Recirculating Aquaculture has advantages over sea pens and land pondsbecause it reuses all resources, minimizes waste of water and other resources and has least negative impact on the environment. This growing segment uses oxygen monitors, aerators and other process equipment. The recirculated water is continually purified. It is therefore an attractive market for suppliers of flow control and treatment equipment.
NEWS RELEASE JANUARY 2016
Precision Forecasting of Flow Control and Treatment Products is Now Possible
The wealth of available information and the power of the computer now make possible bottoms-up precision forecasting of product and service revenue rather than the traditional top-down approach.
Because of rapid changes in key factors such as oil prices or political crises, it is now possible to economically provide precision forecasting on a continuously updated basis.
One example is the forecasting of compressors for flue gas desulfurization (FGD) gypsum formation. Precision forecasting requires a systematic analysis through each of eight steps.
The first task is to select the product category. In this case it could be all the blowers and compressors used for this service or just one of the options. The determination of the type of blower or compressor is a task unto itself. First one needs to determine the forecast for the product category.
The drivers include expansion of coal-fired power plants, replacement of existing compressors but also modification of power plants. Many countries have required retrofitting of FGD to boilers.
China is the largest purchaser of FGD gypsum blowers and compressors. The country can be divided into nine major combinations of provinces and autonomous zones to conform to the territory likely to be covered by an individual salesman.
Increased electricity consumption and the desire for clean air are the basic drivers behind the compressor purchases. So wealth, population, wants and needs are all relevant.
Secondary drivers are critical but are the most challenging. The FGD gypsum compressor is not used in all coal-fired power plants but only those with FGD systems. The sub process is critical. The dry approach requires no compressors. The wet approach with natural oxidation does not require compressors. The incorporating product is also important. One type of scrubber (tray tower) needs larger compressors than another type of scrubber (spray tower).
Precision forecasting requires that this comprehensive approach be used first for all the relevant processes, sub processes and incorporating products. When this data has already been determined, the effort to forecast compressors is greatly reduced.

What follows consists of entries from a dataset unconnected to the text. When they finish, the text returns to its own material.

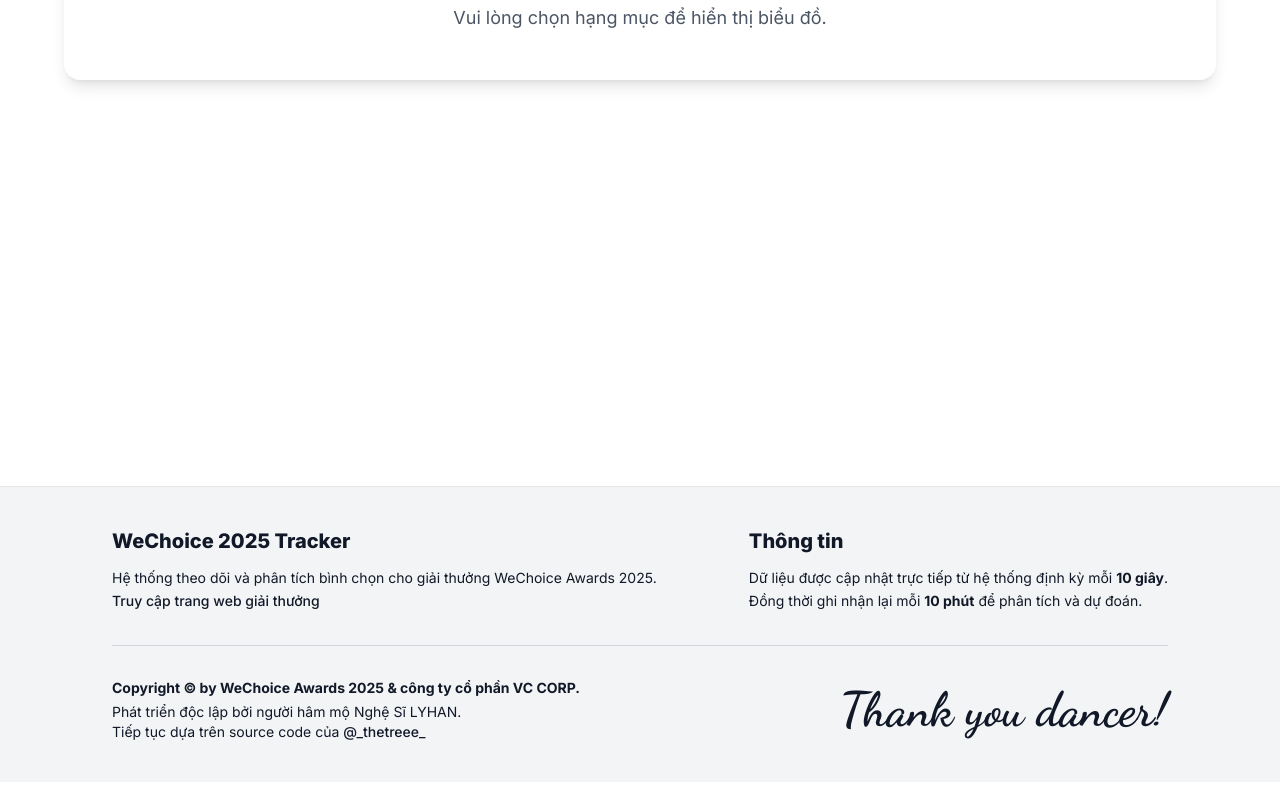
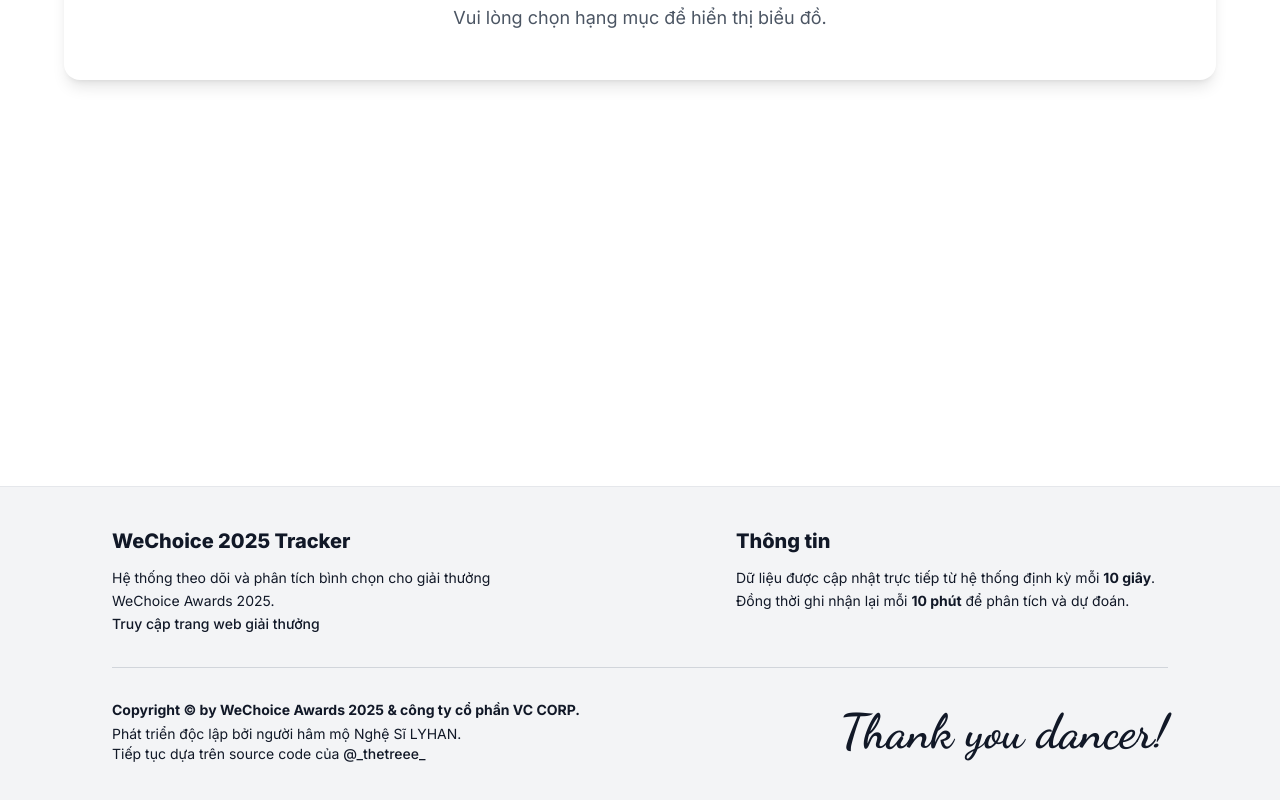
Before and after one commit to ntu09082007-eng/wechoice-tracker-frontend, a React (Vite) app: page /chart in a window 1280 px wide. Shown: the part 334-1134 px from the top of the page. Built offline with nearby package versions, Linux system fonts and the light colour scheme.

Commit message:
Update Footer.tsx

```diff
--- a/src/components/Footer.tsx
+++ b/src/components/Footer.tsx
@@ -7,35 +7,24 @@
     <footer className="bg-gray-100 py-10 mt-auto border-t border-gray-200">
       <div className="container mx-auto px-4">
 
-        {/* --- WRAPPER CHÍNH --- */}
-        {/* 1. max-w-7xl: Giữ độ rộng tối đa để không bị rớt chữ */}
-        {/* 2. md:px-12 lg:px-24: Đẩy nội dung từ 2 bên vào trong "1 tí" như bạn muốn */}
+        {/* WRAPPER CHÍNH: Giữ nguyên padding đẩy vào trong */}
         <div className="max-w-7xl mx-auto md:px-12 lg:px-24">
 
-          {/* --- PHẦN TRÊN --- */}
-          {/* justify-between: Đẩy 2 cột sang 2 phía */}
+          {/* --- PHẦN TRÊN: Giữ nguyên (justify-between đẩy 2 bên) --- */}
           <div className="flex flex-col md:flex-row justify-between gap-8 mb-8">
-
-            {/* Cột trái: Căn lề trái (Mặc định) */}
-            <div className="space-y-3 text-left">
+            {/* Cột trái */}
+            <div className="space-y-3 text-left flex-1">
               <h2 className="text-xl font-extrabold text-gray-900">WeChoice 2025 Tracker</h2>
               <p className="text-gray-900 text-sm leading-relaxed font-normal">
                 Hệ thống theo dõi và phân tích bình chọn cho giải thưởng WeChoice Awards 2025.
                 <br />
-                <a
-                  href="https://wechoice.vn"
-                  target="_blank"
-                  rel="noreferrer"
-                  className="hover:underline hover:text-gray-700 transition-colors"
-                >
+                <a href="https://wechoice.vn" target="_blank" rel="noreferrer" className="hover:underline hover:text-gray-700 transition-colors">
                   Truy cập trang web giải thưởng
                 </a>
               </p>
             </div>
-
-            {/* Cột phải: Đã sửa thành CĂN LỀ TRÁI (text-left) */}
-            {/* Dù căn lề trái, nhưng nhờ justify-between nên cả khối này vẫn nằm bên phải màn hình */}
-            <div className="space-y-3 text-left">
+            {/* Cột phải: text-left để canh lề trái như yêu cầu trước */}
+            <div className="space-y-3 text-left flex-1 md:pl-20 lg:pl-40"> {/* Thêm padding trái để đẩy cột này sang phải */}
               <h3 className="text-xl font-extrabold text-gray-900">Thông tin</h3>
               <p className="text-gray-900 text-sm leading-relaxed font-normal">
                 Dữ liệu được cập nhật trực tiếp từ hệ thống định kỳ mỗi <strong className="font-bold">10 giây</strong>.
@@ -45,32 +34,29 @@
             </div>
           </div>
 
-          {/* Đường gạch ngang (Giữ nguyên) */}
+          {/* Đường gạch ngang */}
           <div className="h-px bg-gray-300 w-full mb-8"></div>
 
-          {/* --- PHẦN DƯỚI --- */}
-          <div className="flex flex-col md:flex-row justify-between items-center gap-8 text-center md:text-left">
+          {/* --- PHẦN DƯỚI: SỬA ĐỔI Ở ĐÂY --- */}
+          {/* 1. Dùng justify-center thay vì justify-between */}
+          {/* 2. Dùng gap cực lớn (md:gap-32 lg:gap-64) để đẩy 2 khối ra xa nhau, tạo cảm giác cân đối */}
+          <div className="flex flex-col md:flex-row justify-center items-center gap-10 md:gap-32 lg:gap-64 text-center md:text-left">
 
-            {/* Copyright & Credits */}
-            <div className="text-sm text-gray-900 space-y-1">
+            {/* Copyright & Credits: Thẳng hàng lề trái nhờ vào việc cha nó là justify-center trong wrapper */}
+            <div className="text-sm text-gray-900 space-y-1 flex-1">
               <p className="font-bold">Copyright © by WeChoice Awards 2025 & công ty cổ phần VC CORP.</p>
               <p className="font-normal">
                 Phát triển độc lập bởi người hâm mộ Nghệ Sĩ LYHAN.
                 <br/>
                 Tiếp tục dựa trên source code của&nbsp;
-                <a
-                  href="https://www.threads.com/@_thetreee_"
-                  target="_blank"
-                  rel="noreferrer"
-                  className="hover:underline hover:text-gray-700 transition-colors"
-                >
+                <a href="https://www.threads.com/@_thetreee_" target="_blank" rel="noreferrer" className="hover:underline hover:text-gray-700 transition-colors">
                   @_thetreee_
                 </a>
               </p>
             </div>
 
-            {/* Chữ ký: Giữ nguyên độ đậm và size */}
-            <div className="font-cursive font-bold text-4xl md:text-5xl text-gray-900" style={{ fontFamily: '"Dancing Script", cursive', fontWeight: 700 }}>
+            {/* Chữ ký: Sẽ nằm cân đối ở giữa khoảng trống bên phải */}
+            <div className="font-cursive font-bold text-4xl md:text-5xl text-gray-900 flex-none" style={{ fontFamily: '"Dancing Script", cursive', fontWeight: 700 }}>
               Thank you dancer!
             </div>
           </div>
```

Prediction metrics are critical. Failing all else one uses value/value metrics. A new coal-fired power plant of 1000 MW costs $2 billion. The compressors cost $1 million. So the forecast for coal-fired power revenues can be multiplied by .0000005. It is much better to use MW of capacity, gallons of slurry/MW and m3 of air required to obtain the prediction metrics.

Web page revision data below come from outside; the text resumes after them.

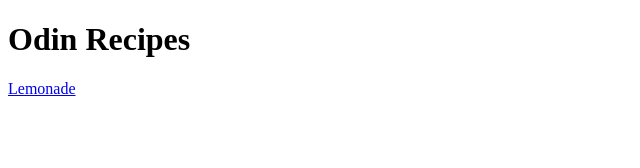
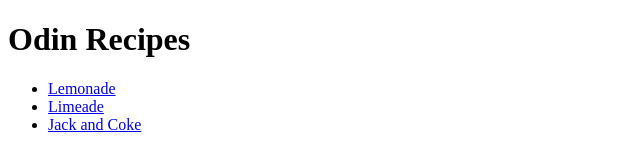
Before and after one commit to AKA-Menaquinone/odin-recipes, a plain HTML site: page index.html in a window 1280 px wide. Shown: the whole page, without its empty margins (0-640 px from the left). Drawn offline with Linux system fonts and the light colour scheme.

Commit message:
Add limeade and jack and coke to index.html

```diff
--- a/index.html
+++ b/index.html
@@ -6,6 +6,10 @@
 
     <body>
         <h1>Odin Recipes</h1>
-        <a href="recipes/lemonade.html">Lemonade</a>
+        <ul>
+            <li><a href="recipes/lemonade.html">Lemonade</a></li>
+            <li><a href="recipes/limeade.html">Limeade</a></li>
+            <li><a href="recipes/jackandcoke.html">Jack and Coke</a></li>
+        </ul>
     </body>
 </html>
```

The forecasts can be supplied with both revenue and unit numbers and even average size of units. This is possible because McIlvaine tracks every new project and existing power plant around the world and can determine average project size.
The associated revenue is subject to many variables, so establishing the amount of air required and number of units should be the base forecast. In a country such as China, the cost of a compressor purchased locally vs. internationally can be different. But one cannot use general assumptions. Investigation shows that Chinese purchasers have spent more money for the more reliable and efficient international compressors.
This choice is partly driven by the higher cost of electricity in China. Efficiency vs. price is also a factor in the type of compressor or blower selected. The forecasting is improved if the electricity costs in each country/state/province are also known and utilized.
Precision forecasting can be achieved by McIlvaine because it integrates all the products and services used in the $350 billion flow control and treatment market and because it uses the eight step bottoms-up approach.
For more information click on: Detailed Forecasting of Markets, Prospects and Projects